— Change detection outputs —
<<<<

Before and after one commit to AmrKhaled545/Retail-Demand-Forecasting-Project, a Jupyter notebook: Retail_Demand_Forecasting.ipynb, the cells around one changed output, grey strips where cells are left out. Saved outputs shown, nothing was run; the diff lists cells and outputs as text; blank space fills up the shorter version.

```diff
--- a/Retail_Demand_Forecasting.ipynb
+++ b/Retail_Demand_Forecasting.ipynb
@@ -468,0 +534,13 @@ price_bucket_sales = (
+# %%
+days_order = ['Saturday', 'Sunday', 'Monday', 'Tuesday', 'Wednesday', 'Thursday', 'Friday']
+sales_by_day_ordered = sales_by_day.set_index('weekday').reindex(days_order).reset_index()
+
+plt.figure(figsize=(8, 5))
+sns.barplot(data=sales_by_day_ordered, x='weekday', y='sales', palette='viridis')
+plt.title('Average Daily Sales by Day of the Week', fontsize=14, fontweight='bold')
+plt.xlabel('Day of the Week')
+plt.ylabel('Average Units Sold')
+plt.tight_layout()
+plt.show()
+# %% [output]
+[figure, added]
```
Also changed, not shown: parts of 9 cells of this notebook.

>>>>

— What is being asked —
Copy every entry exactly, leaving nothing out.

— Your response —
Before and after one commit to AmrKhaled545/Retail-Demand-Forecasting-Project, a Jupyter notebook: Retail_Demand_Forecasting.ipynb, the cells around one changed output, grey strips where cells are left out. Saved outputs shown, nothing was run; the diff lists cells and outputs as text; blank space fills up the shorter version.

```diff
--- a/Retail_Demand_Forecasting.ipynb
+++ b/Retail_Demand_Forecasting.ipynb
@@ -468,0 +534,13 @@ price_bucket_sales = (
+# %%
+days_order = ['Saturday', 'Sunday', 'Monday', 'Tuesday', 'Wednesday', 'Thursday', 'Friday']
+sales_by_day_ordered = sales_by_day.set_index('weekday').reindex(days_order).reset_index()
+
+plt.figure(figsize=(8, 5))
+sns.barplot(data=sales_by_day_ordered, x='weekday', y='sales', palette='viridis')
+plt.title('Average Daily Sales by Day of the Week', fontsize=14, fontweight='bold')
+plt.xlabel('Day of the Week')
+plt.ylabel('Average Units Sold')
+plt.tight_layout()
+plt.show()
+# %% [output]
+[figure, added]
```
Also changed, not shown: parts of 9 cells of this notebook.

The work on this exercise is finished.